#### [The problem]
In the material below, find every line containing the string "components" and return it.

....

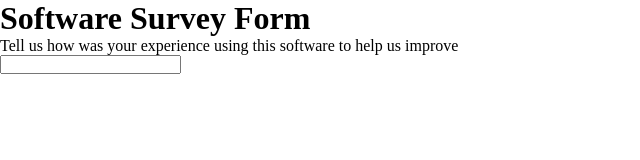
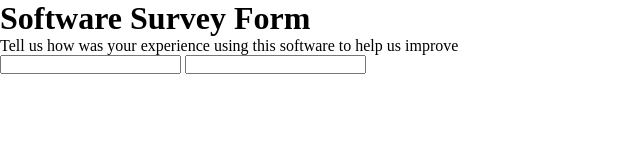
Before and after one commit to timokock/SurveyForm, a plain HTML site: page index.html in a window 1280 px wide. Shown: the full height of the page, 0-640 px from the left. Drawn offline with Linux system fonts and the light colour scheme.

Commit message:
US#1 - Added email input field with id=email

```diff
--- a/index.html
+++ b/index.html
@@ -12,6 +12,7 @@
 
     <form id="survey-form">
         <input type="text" id="name" required/>
+        <input type="email" id="email" required/>
     </form>
 
     <script src="./js/app.js"></script>
```
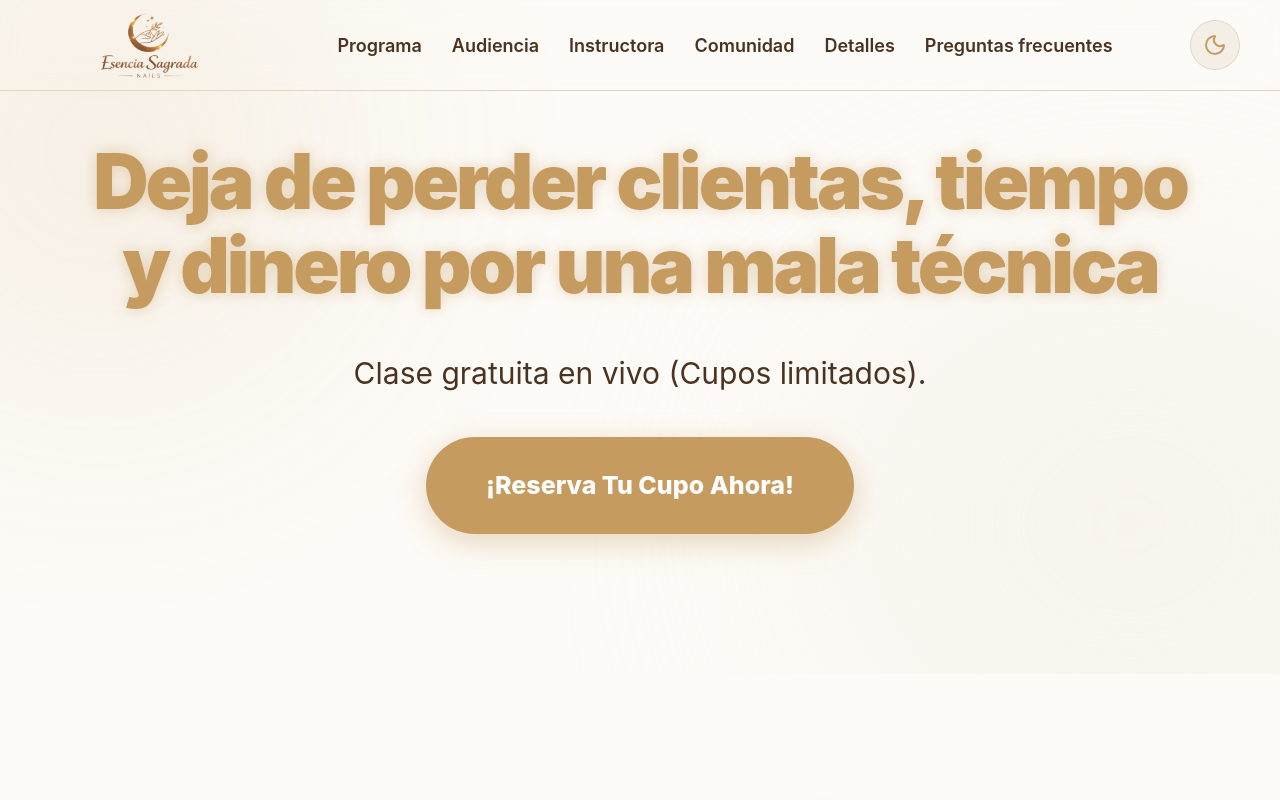
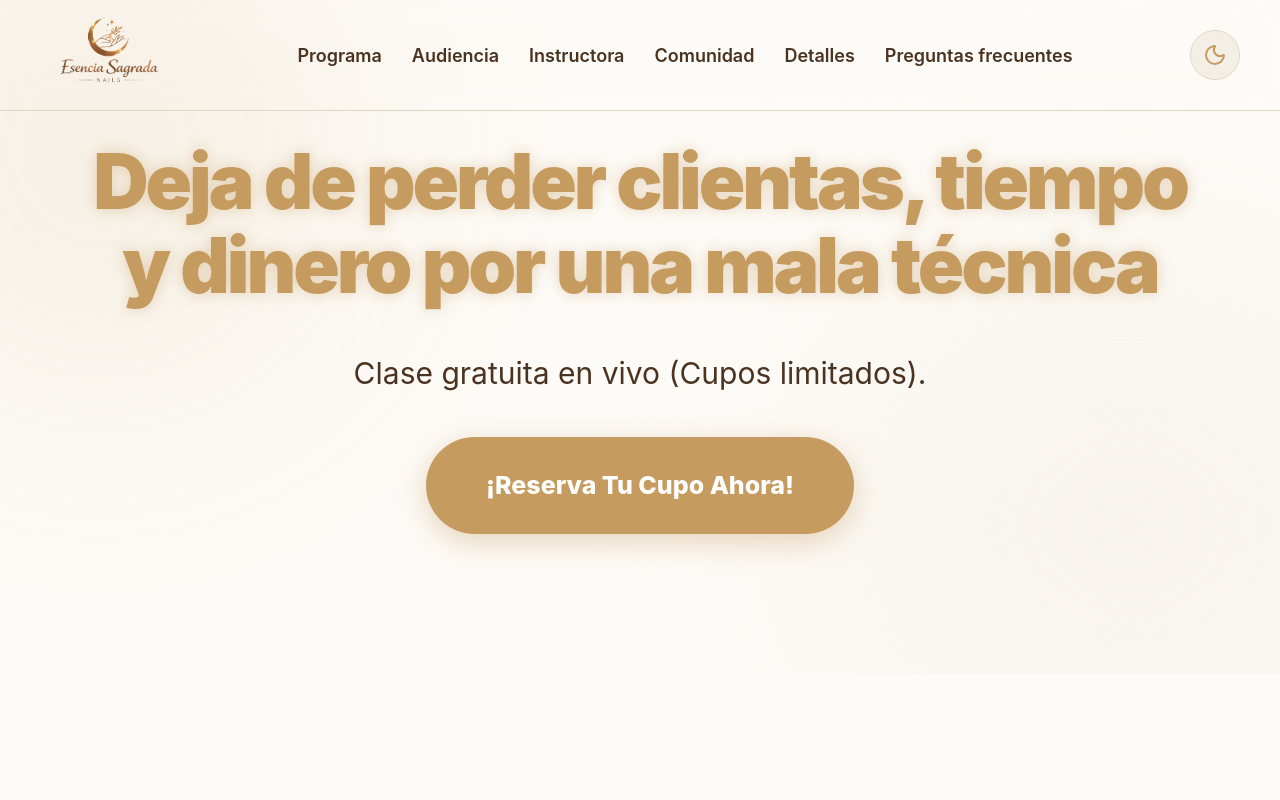
Before and after one commit to esenciasagradanails/esencia-sagrada-platform, a React (Vite) app: page / in a window 1280 px wide. Shown: the top 800 px of the page. Built offline with nearby package versions, Linux system fonts and the light colour scheme.

Commit message:
feat(footer): add icons to footer links, repeat scroll animations, expand social banner width

```diff
--- a/src/components/Footer/Footer.tsx
+++ b/src/components/Footer/Footer.tsx
@@ -1,6 +1,7 @@
 import React from 'react';
 import { motion } from 'framer-motion';
 import { FaInstagram, FaFacebookF, FaTiktok } from 'react-icons/fa';
+import { BookOpen, Users, Star, Heart, Calendar, HelpCircle } from 'lucide-react';
 import { socialLinks } from '../../constants/socialLinks';
 import { ASSETS } from '../../constants/assets';
 import '../../styles/footer.scss';
@@ -13,7 +14,7 @@ const Footer: React.FC = () => {
      className='footer__brand'
      initial={{ opacity: 0, y: 20 }}
      whileInView={{ opacity: 1, y: 0 }}
-     viewport={{ once: true }}
+     viewport={{ once: false, amount: 0.3 }}
     >
      <img src={ASSETS.LOGO_SVG} alt='Esencia Sagrada Nails' className='footer__logo' />
      <p className='footer__tagline'>
@@ -25,16 +26,16 @@ const Footer: React.FC = () => {
      className='footer__nav'
      initial={{ opacity: 0, y: 20 }}
      whileInView={{ opacity: 1, y: 0 }}
-     viewport={{ once: true }}
+     viewport={{ once: false, amount: 0.3 }}
     >
      <h4 className='footer__social-heading'>Enlaces Rápidos</h4>
      <nav className='footer__nav-links'>
-      <a href='#learn' className='footer__nav-link'>Programa</a>
-      <a href='#audience' className='footer__nav-link'>Audiencia</a>
-      <a href='#authority' className='footer__nav-link'>Instructora</a>
-      <a href='#social' className='footer__nav-link'>Comunidad</a>
-      <a href='#logistics' className='footer__nav-link'>Detalles</a>
-      <a href='#faq' className='footer__nav-link'>Preguntas Frecuentes</a>
+      <a href='#learn' className='footer__nav-link'><BookOpen size={16} /> Programa</a>
+      <a href='#audience' className='footer__nav-link'><Users size={16} /> Audiencia</a>
+      <a href='#authority' className='footer__nav-link'><Star size={16} /> Instructora</a>
+      <a href='#social' className='footer__nav-link'><Heart size={16} /> Comunidad</a>
+      <a href='#logistics' className='footer__nav-link'><Calendar size={16} /> Detalles</a>
+      <a href='#faq' className='footer__nav-link'><HelpCircle size={16} /> Preguntas Frecuentes</a>
      </nav>
     </motion.div>
 
@@ -42,7 +43,7 @@ const Footer: React.FC = () => {
      className='footer__social'
      initial={{ opacity: 0, y: 20 }}
      whileInView={{ opacity: 1, y: 0 }}
-     viewport={{ once: true }}
+     viewport={{ once: false, amount: 0.3 }}
     >
      <h4 className='footer__social-heading'>Síguenos</h4>
      <div className='footer__icons'>
--- a/src/components/Navbar/Navbar.tsx
+++ b/src/components/Navbar/Navbar.tsx
@@ -15,7 +15,7 @@ const Navbar: React.FC = () => {
    <div className='navbar__inner'>
     <motion.div whileHover={{ scale: 1.02 }}>
      <a href='#hero'>
-      <img src={ASSETS.LOGO_SVG} alt='Logo de Esencia Sagrada Nails' className='navbar__logo' />
+      <img src={ASSETS.LOGO_PNG} alt='Logo de Esencia Sagrada Nails' className='navbar__logo' />
      </a>
     </motion.div>
 
@@ -52,7 +52,6 @@ const Navbar: React.FC = () => {
      </motion.button>
     </div>
    </div>
-
   </header>
  );
 };
--- a/src/styles/footer.scss
+++ b/src/styles/footer.scss
@@ -79,9 +79,12 @@
 }
 
 .footer__nav-link {
+  align-items: center;
   color: var(--text-muted);
+  display: flex;
   font-size: 0.95rem;
   font-weight: 600;
+  gap: 0.5rem;
   transition: color 0.25s ease, text-shadow 0.25s ease, transform 0.25s ease;
 
   &:hover {
--- a/src/styles/navbar.scss
+++ b/src/styles/navbar.scss
@@ -27,9 +27,9 @@
 .navbar__logo {
  display: block;
  flex-shrink: 0;
- height: 70px;
- object-fit: contain;
- width: 220px;
+ height: 90px;
+ object-fit: cover;
+ width: 140px;
 }
 
 .navbar__actions {
--- a/src/styles/social-banner.scss
+++ b/src/styles/social-banner.scss
@@ -21,10 +21,10 @@
   padding: 4rem 2rem;
   position: relative;
   text-align: center;
-  width: 90%;
+  width: 95%;
 
   @media (min-width: 768px) {
-    width: 80%;
+    width: 90%;
   }
 
   /* Elegant accent border on top */
```
Also changed, not shown: public/assets/logo.png.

....

#### [Written response]
--- a/src/components/Footer/Footer.tsx
+++ b/src/components/Footer/Footer.tsx
--- a/src/components/Navbar/Navbar.tsx
+++ b/src/components/Navbar/Navbar.tsx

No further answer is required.